WASHINGTON, Feb 18 (Reuters) - The United States expressed concern on Tuesday about whether domestic demand will remain a principal driver of Japan’s economy.
“Japan’s economy has been largely driven by domestic demand over the last two years, but the outlook for domestic demand has clouded,” U.S. Treasury Secretary Jack Lew said in a letter, obtained by Reuters, to members of the Group of 20, which includes many of the world’s largest economies.
Japan has unleashed a massive monetary stimulus to boost its economy and fight more than a decade of stagnant economic demand. Washington has cautioned Tokyo against using the stimulus, which has put downward pressure on the value of the yen, to support exports.
Lew will be in Australia for a meeting of G20 finance ministers and central bankers scheduled for Feb. 22 and 23. In his letter, he said he looked forward to hearing about Japan’s plans for economic reforms to boost domestic demand.
He also said the United States was closely monitoring the “considerable volatility” in global financial markets. Stock, bond and currency markets in developing countries have been convulsed in recent months, hit by concerns over weaker economic growth and the winding down of monetary stimulus in the United States.
Lew added he was deeply disappointed by the failure of the U.S. Congress to approve International Monetary Fund reforms.

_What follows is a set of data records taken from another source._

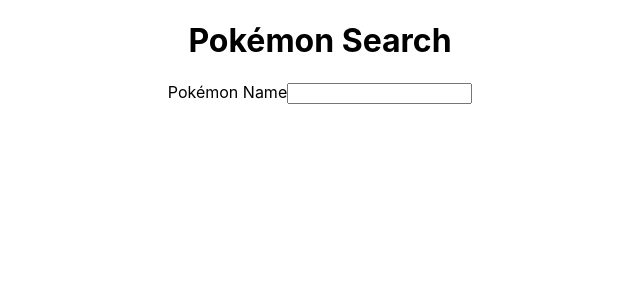
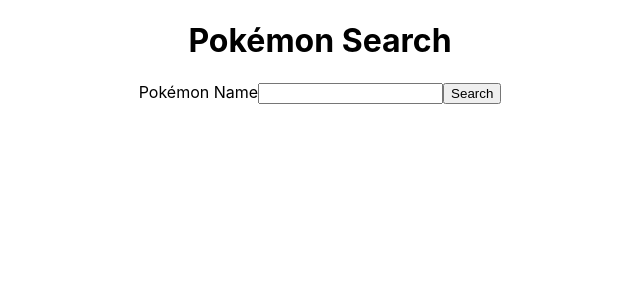
Before and after one commit to bakanano/onomatopoeia-search, a React (Create React App) app in the folder my-app/: page / in a window 1280 px wide. Shown: the top 300 px of the page, without its empty margins (320-960 px from the left). Built offline with nearby package versions, Linux system fonts and the light colour scheme.

Commit message:
Add search button and event handling for input box and search

```diff
--- a/my-app/src/App.tsx
+++ b/my-app/src/App.tsx
@@ -5,13 +5,18 @@
 
   const [pokemonName, setPokemonName] = useState("");
 
+  function search() {
+    console.log("I've been clicked!");
+  }
+
   return (
     <div className="App">
       <h1>Pokémon Search</h1>
 
       <section className="container">
         <label>Pokémon Name</label>
-        <input type="text" name="pokemon-name"></input>
+        <input type="text" name="pokemon-name" onChange={e=> setPokemonName(e.target.value)}></input>
+        <button onClick={search}>Search</button>
       </section>
     </div>
   );
```
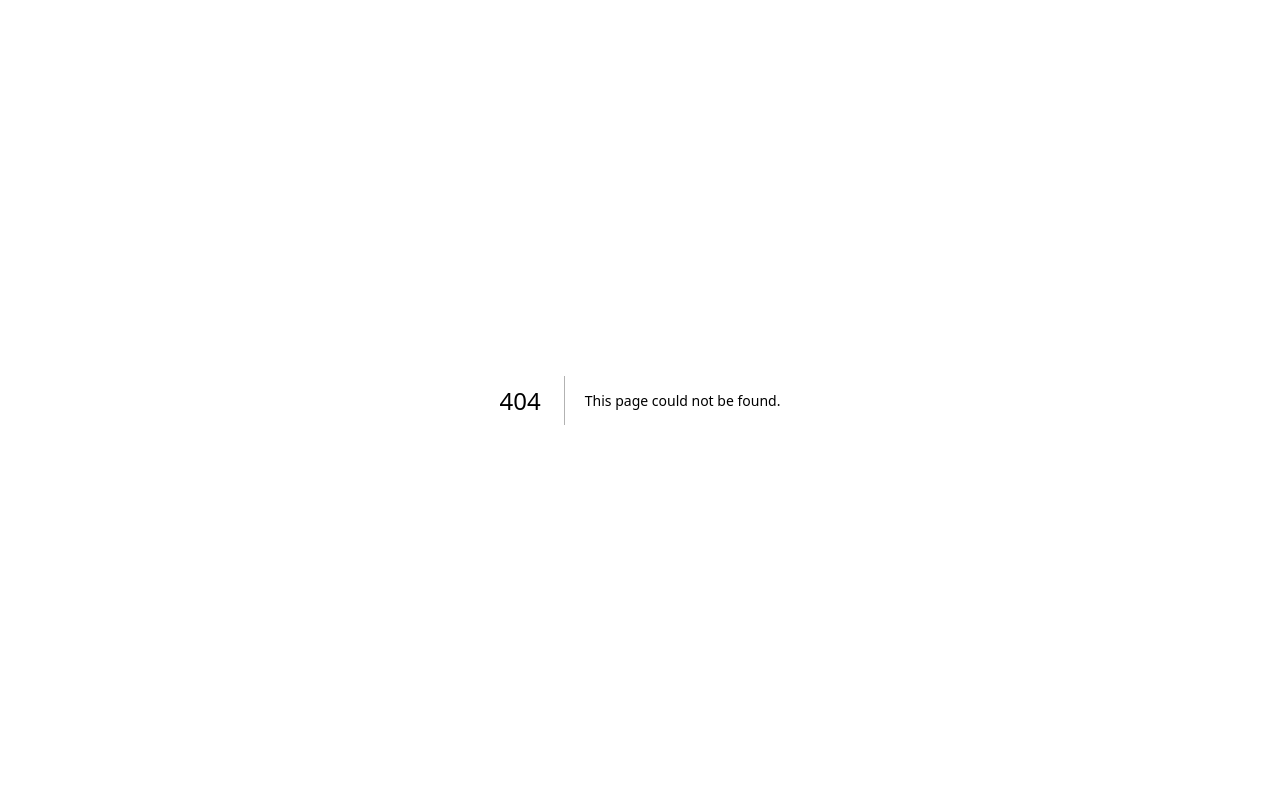
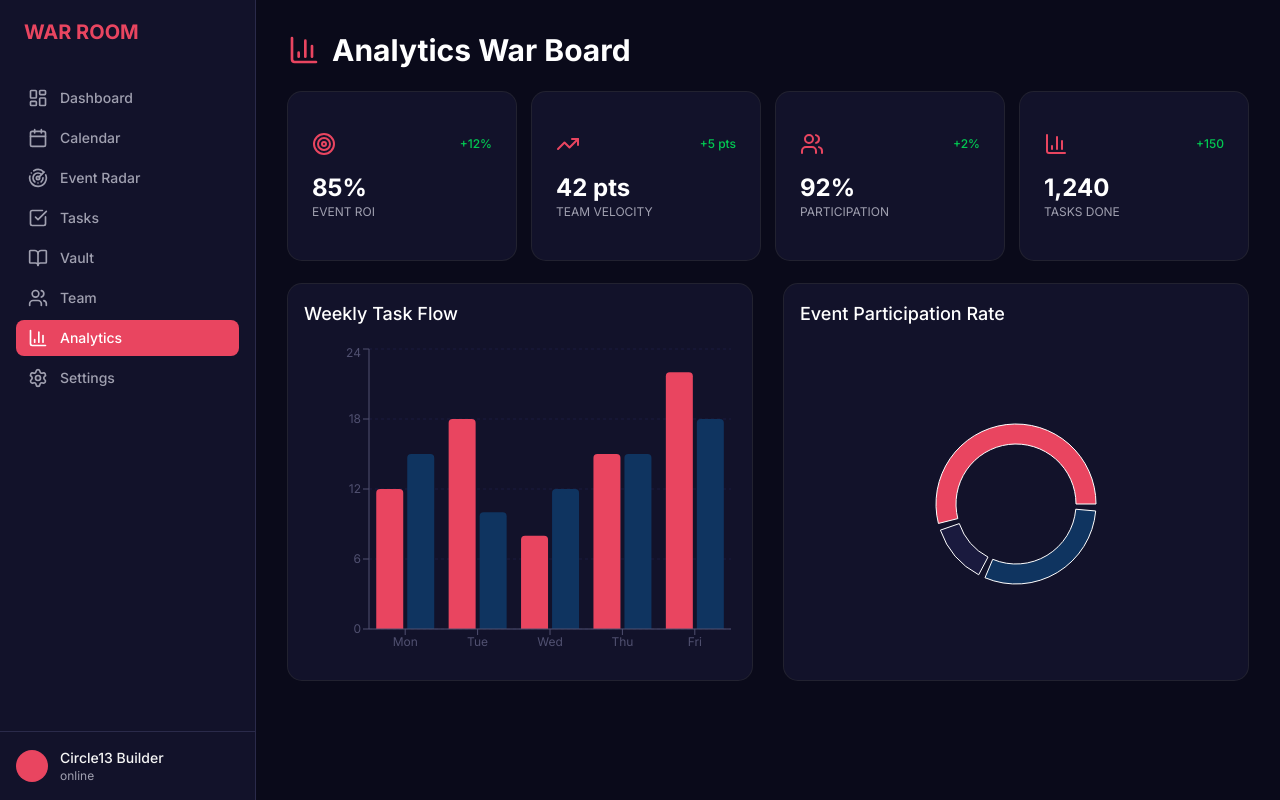
Before and after one commit to nbharath1306/WarRoom-Circle13, a Next.js app: page /analytics in a window 1280 px wide. Before the commit this address had no page. Built offline with nearby package versions, Linux system fonts and the light colour scheme.

Commit message:
feat: implement Analytics War Board and Knowledge Vault

```diff
--- a/package.json
+++ b/package.json
@@ -22,12 +22,16 @@
     "class-variance-authority": "^0.7.1",
     "clsx": "^2.1.1",
     "date-fns": "^4.1.0",
+    "groq-sdk": "^1.1.1",
     "ical.js": "^2.2.1",
     "lucide-react": "^0.577.0",
     "luxon": "^3.7.2",
     "next": "16.1.6",
     "react": "19.2.3",
     "react-dom": "19.2.3",
+    "react-markdown": "^10.1.0",
+    "recharts": "^3.8.0",
+    "remark-gfm": "^4.0.1",
     "rss-parser": "^3.13.0",
     "shadcn": "^4.0.5",
     "tailwind-merge": "^3.5.0",
--- /dev/null
+++ b/src/app/(dashboard)/analytics/page.tsx
@@ -0,0 +1,124 @@
+'use client'
+
+import { Card, CardHeader, CardTitle, CardContent } from '@/components/ui/card'
+import {
+  BarChart,
+  Bar,
+  XAxis,
+  YAxis,
+  CartesianGrid,
+  Tooltip,
+  ResponsiveContainer,
+  LineChart,
+  Line,
+  PieChart,
+  Pie,
+  Cell
+} from 'recharts'
+import { BarChart3, TrendingUp, Users, Target } from 'lucide-react'
+
+const taskData = [
+  { name: 'Mon', completed: 12, created: 15 },
+  { name: 'Tue', completed: 18, created: 10 },
+  { name: 'Wed', completed: 8, created: 12 },
+  { name: 'Thu', completed: 15, created: 15 },
+  { name: 'Fri', completed: 22, created: 18 },
+]
+
+const eventData = [
+  { name: 'Attended', value: 45 },
+  { name: 'Missed', value: 10 },
+  { name: 'Pending', value: 25 },
+]
+
+const COLORS = ['#E94560', '#1A1A3E', '#0F3460']
+
+export default function AnalyticsPage() {
+  return (
+    <div className="space-y-6">
+      <div className="flex items-center justify-between">
+        <h1 className="text-3xl font-bold text-white flex items-center">
+          <BarChart3 className="mr-3 h-8 w-8 text-[#E94560]" />
+          Analytics War Board
+        </h1>
+      </div>
+
+      <div className="grid grid-cols-1 md:grid-cols-4 gap-4">
+        {[
+          { label: 'Event ROI', value: '85%', icon: Target, trend: '+12%' },
+          { label: 'Team Velocity', value: '42 pts', icon: TrendingUp, trend: '+5 pts' },
+          { label: 'Participation', value: '92%', icon: Users, trend: '+2%' },
+          { label: 'Tasks Done', value: '1,240', icon: BarChart3, trend: '+150' },
+        ].map((stat, i) => (
+          <Card key={i} className="border-[#2A2A4A] bg-[#12122A] text-white">
+            <CardContent className="p-6">
+               <div className="flex items-center justify-between">
+                  <stat.icon className="h-6 w-6 text-[#E94560]" />
+                  <span className="text-xs text-green-500 font-medium">{stat.trend}</span>
+               </div>
+               <div className="mt-4">
+                  <p className="text-2xl font-bold">{stat.value}</p>
+                  <p className="text-xs text-[#A0A0B0] uppercase">{stat.label}</p>
+               </div>
+            </CardContent>
+          </Card>
+        ))}
+      </div>
+
+      <div className="grid grid-cols-1 lg:grid-cols-2 gap-8">
+        <Card className="border-[#2A2A4A] bg-[#12122A] text-white">
+          <CardHeader>
+            <CardTitle className="text-lg">Weekly Task Flow</CardTitle>
+          </CardHeader>
+          <CardContent>
+            <div className="h-80 w-full">
+              <ResponsiveContainer width="100%" height="100%">
+                <BarChart data={taskData}>
+                  <CartesianGrid strokeDasharray="3 3" stroke="#1A1A3E" vertical={false} />
+                  <XAxis dataKey="name" stroke="#505070" fontSize={12} />
+                  <YAxis stroke="#505070" fontSize={12} />
+                  <Tooltip
+                    contentStyle={{ backgroundColor: '#12122A', border: '1px solid #2A2A4A' }}
+                    itemStyle={{ color: '#F5F5F5' }}
+                  />
+                  <Bar dataKey="completed" fill="#E94560" radius={[4, 4, 0, 0]} />
+                  <Bar dataKey="created" fill="#0F3460" radius={[4, 4, 0, 0]} />
+                </BarChart>
+              </ResponsiveContainer>
+            </div>
+          </CardContent>
+        </Card>
+
+        <Card className="border-[#2A2A4A] bg-[#12122A] text-white">
+          <CardHeader>
+            <CardTitle className="text-lg">Event Participation Rate</CardTitle>
+          </CardHeader>
+          <CardContent className="flex justify-center">
+            <div className="h-80 w-full">
+               <ResponsiveContainer width="100%" height="100%">
+                  <PieChart>
+                    <Pie
+                      data={eventData}
+                      cx="50%"
+                      cy="50%"
+                      innerRadius={60}
+                      outerRadius={80}
+                      paddingAngle={5}
+                      dataKey="value"
+                    >
+                      {eventData.map((entry, index) => (
+                        <Cell key={`cell-${index}`} fill={COLORS[index % COLORS.length]} />
+                      ))}
+                    </Pie>
+                    <Tooltip
+                      contentStyle={{ backgroundColor: '#12122A', border: '1px solid #2A2A4A' }}
+                    />
+                  </PieChart>
+               </ResponsiveContainer>
+            </div>
+          </CardContent>
+        </Card>
+      </div>
+    </div>
+  )
+}
--- /dev/null
+++ b/src/app/(dashboard)/vault/page.tsx
@@ -0,0 +1,74 @@
+'use client'
+
+import { useState } from 'react'
+import { Card, CardHeader, CardTitle, CardContent } from '@/components/ui/card'
+import { Button } from '@/components/ui/button'
+import { Input } from '@/components/ui/input'
+import { FileText, Search, Plus, Folder, Book } from 'lucide-react'
+
+const mockDocs = [
+  { id: '1', title: 'Project Charter - War Room', type: 'technical', date: '2026-03-01' },
+  { id: '2', title: 'Meeting Notes: Feb 28', type: 'meeting_notes', date: '2026-02-28' },
+  { id: '3', title: 'Supabase Integration Guide', type: 'technical', date: '2026-03-05' },
+  { id: '4', title: 'Hackathon Prep Template', type: 'template', date: '2026-01-15' },
+]
+
+export default function KnowledgeVaultPage() {
+  return (
+    <div className="space-y-6">
+      <div className="flex items-center justify-between">
+        <h1 className="text-3xl font-bold text-white flex items-center">
+          <Book className="mr-3 h-8 w-8 text-[#E94560]" />
+          Knowledge Vault
+        </h1>
+        <Button className="bg-[#E94560] text-white hover:bg-[#d83a54]">
+          <Plus className="mr-2 h-4 w-4" />
+          New Document
+        </Button>
+      </div>
+
+      <div className="flex space-x-4">
+        <div className="relative flex-1">
+          <Search className="absolute left-3 top-1/2 -translate-y-1/2 h-4 w-4 text-[#A0A0B0]" />
+          <Input
+            placeholder="Search documents, notes, technical guides..."
+            className="pl-10 bg-[#12122A] border-[#2A2A4A] text-white placeholder:text-[#505070]"
+          />
+        </div>
+      </div>
+
+      <div className="grid grid-cols-1 md:grid-cols-4 gap-6">
+        <div className="space-y-4">
+          <h3 className="text-sm font-semibold text-[#A0A0B0] uppercase px-2">Categories</h3>
+          <div className="space-y-1">
+             {['All Docs', 'Technical', 'Meeting Notes', 'Templates', 'Bookmarks'].map(cat => (
+               <Button key={cat} variant="ghost" className="w-full justify-start text-[#F5F5F5] hover:bg-[#1A1A3E]">
+                  <Folder className="mr-2 h-4 w-4 text-[#E94560]" />
+                  {cat}
+               </Button>
+             ))}
+          </div>
+        </div>
+
+        <div className="md:col-span-3 space-y-4">
+          {mockDocs.map(doc => (
+            <Card key={doc.id} className="border-[#2A2A4A] bg-[#12122A] hover:bg-[#1A1A3E] transition-colors cursor-pointer group">
+              <CardContent className="p-4 flex items-center justify-between">
+                <div className="flex items-center space-x-4">
+                  <div className="p-2 rounded bg-[#1A1A3E] text-[#E94560] group-hover:bg-[#E94560] group-hover:text-white transition-colors">
+                    <FileText className="h-5 w-5" />
+                  </div>
+                  <div>
+                    <p className="font-medium text-white">{doc.title}</p>
+                    <p className="text-xs text-[#A0A0B0]">{doc.type} • Last updated {doc.date}</p>
+                  </div>
+                </div>
+                <Button variant="ghost" size="sm" className="text-[#A0A0B0]">View</Button>
+              </CardContent>
+            </Card>
+          ))}
+        </div>
+      </div>
+    </div>
+  )
+}
--- /dev/null
+++ b/src/lib/ai/circle-brain.ts
@@ -0,0 +1,31 @@
+import Groq from 'groq-sdk';
+
+const groq = new Groq({
+  apiKey: process.env.GROQ_API_KEY,
+});
+
+export async function askCircleBrain(prompt: string, context?: any) {
+  const completion = await groq.chat.completions.create({
+    messages: [
+      {
+        role: 'system',
+        content: `You are Circle Brain, the AI copilot for Circle13.
+        You have context from the Mission Control Dashboard, Calendar, and Tasks.
+        Respond helpfully and concisely to team queries.
+        Context: ${JSON.stringify(context || {})}`,
+      },
+      {
+        role: 'user',
+        content: prompt,
+      },
+    ],
+    model: 'llama-3.3-70b-versatile',
+  });
+
+  return completion.choices[0]?.message?.content;
+}
+
+export async function suggestEvents(events: any[]) {
+  const prompt = `Based on these events, suggest which ones Circle13 should prioritize: ${JSON.stringify(events)}`;
+  return askCircleBrain(prompt);
+}
```
Also changed, not shown: 1 other file (tests, documents, lock files or other folders).
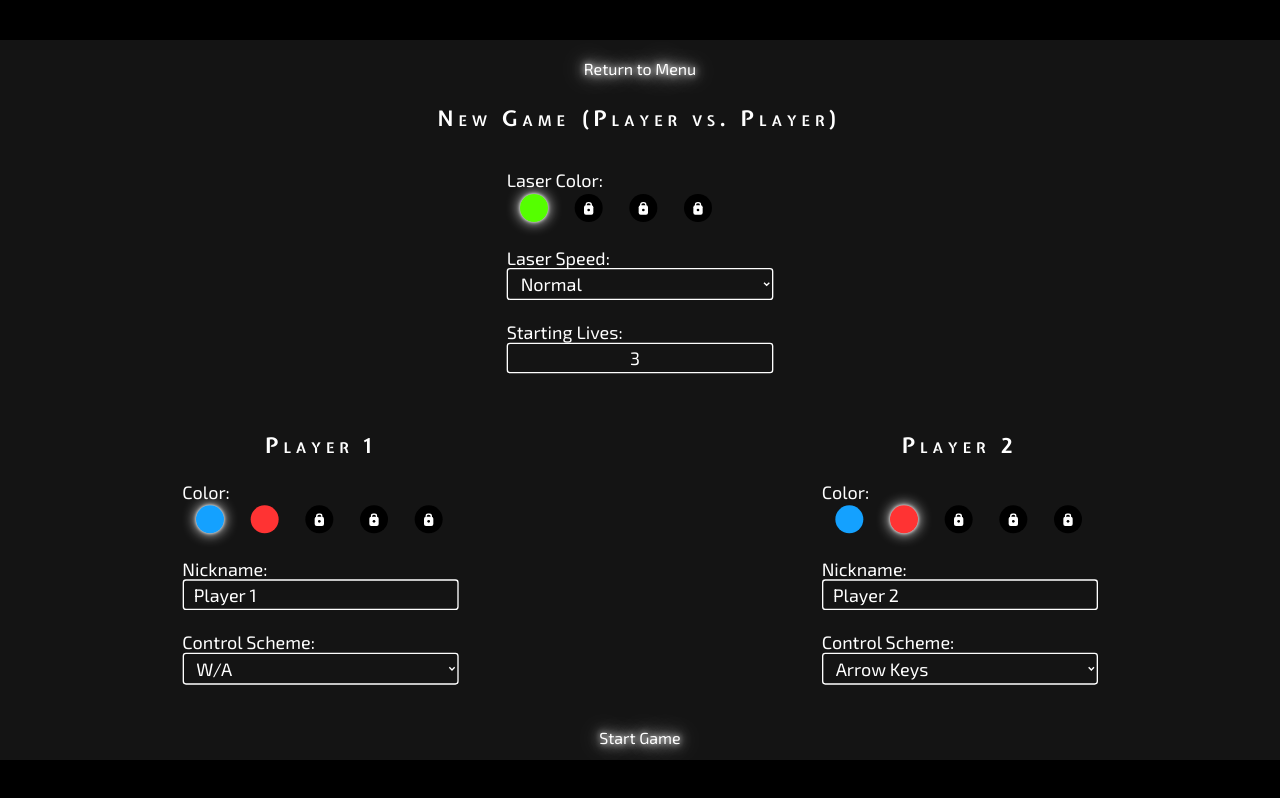
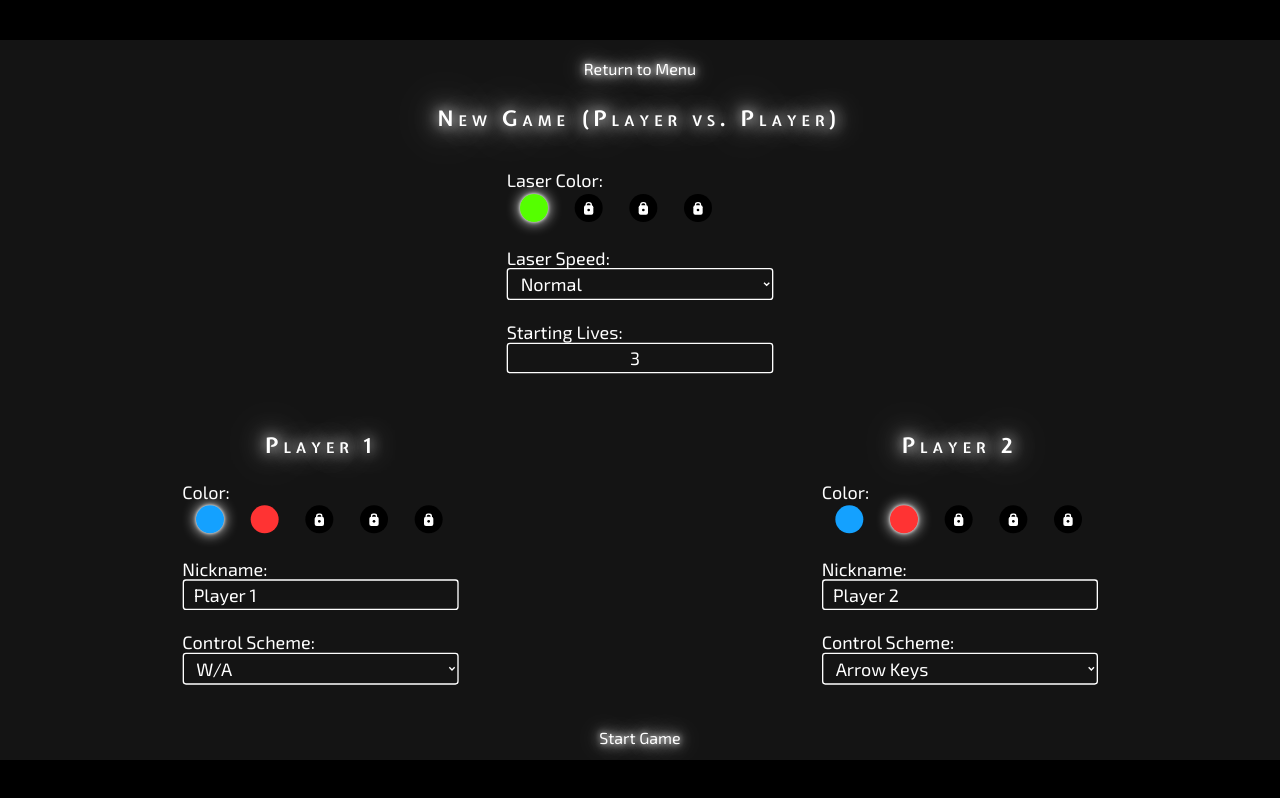
Before and after one commit to yikuansun/saberpong2, a SvelteKit app: page /setup-pvp in a window 1280 px wide. Built offline with nearby package versions, Linux system fonts and the light colour scheme.

Commit message:
Glowing titles in setup screen

```diff
--- a/src/routes/setup-pvp/+page.svelte
+++ b/src/routes/setup-pvp/+page.svelte
@@ -124,7 +124,7 @@
                     gotoCool("../menu");
                 }} style:font-size="24px">Return to Menu</button>
                 <br /> <br />
-                <b style:font-family="ExpletusSans" style:font-variant="small-caps" style:letter-spacing="7px" style:font-size="32px">New Game (Player vs. Player)</b>
+                <b style:font-family="ExpletusSans" style:font-variant="small-caps" style:letter-spacing="7px" style:font-size="32px" style:text-shadow="0 0 20px white, 0 0 40px white, 0 0 80px white">New Game (Player vs. Player)</b>
             </td>
         </tr>
         <tr>
@@ -152,7 +152,7 @@
         </tr>
         <tr>
             <td style:text-align="center" style:width="50%">
-                <b style:font-family="ExpletusSans" style:font-variant="small-caps" style:letter-spacing="7px" style:font-size="32px">Player 1</b>
+                <b style:font-family="ExpletusSans" style:font-variant="small-caps" style:letter-spacing="7px" style:font-size="32px" style:text-shadow="0 0 20px white, 0 0 40px white, 0 0 80px white">Player 1</b>
                 <br /> <br />
                 <p style:display="inline-block" style:margin="0" style:text-align="left" style:width="414px">
                     <label>
@@ -177,7 +177,7 @@
                 </p>
             </td>
             <td style:text-align="center" style:width="50%">
-                <b style:font-family="ExpletusSans" style:font-variant="small-caps" style:letter-spacing="7px" style:font-size="32px">Player 2</b>
+                <b style:font-family="ExpletusSans" style:font-variant="small-caps" style:letter-spacing="7px" style:font-size="32px" style:text-shadow="0 0 20px white, 0 0 40px white, 0 0 80px white">Player 2</b>
                 <br /> <br />
                 <p style:display="inline-block" style:margin="0" style:text-align="left" style:width="414px">
                     <label>
```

He is likely to get an earful at the G20 meetings over Washington’s failure to follow through on a pledge to give developing nations a bigger say at the IMF.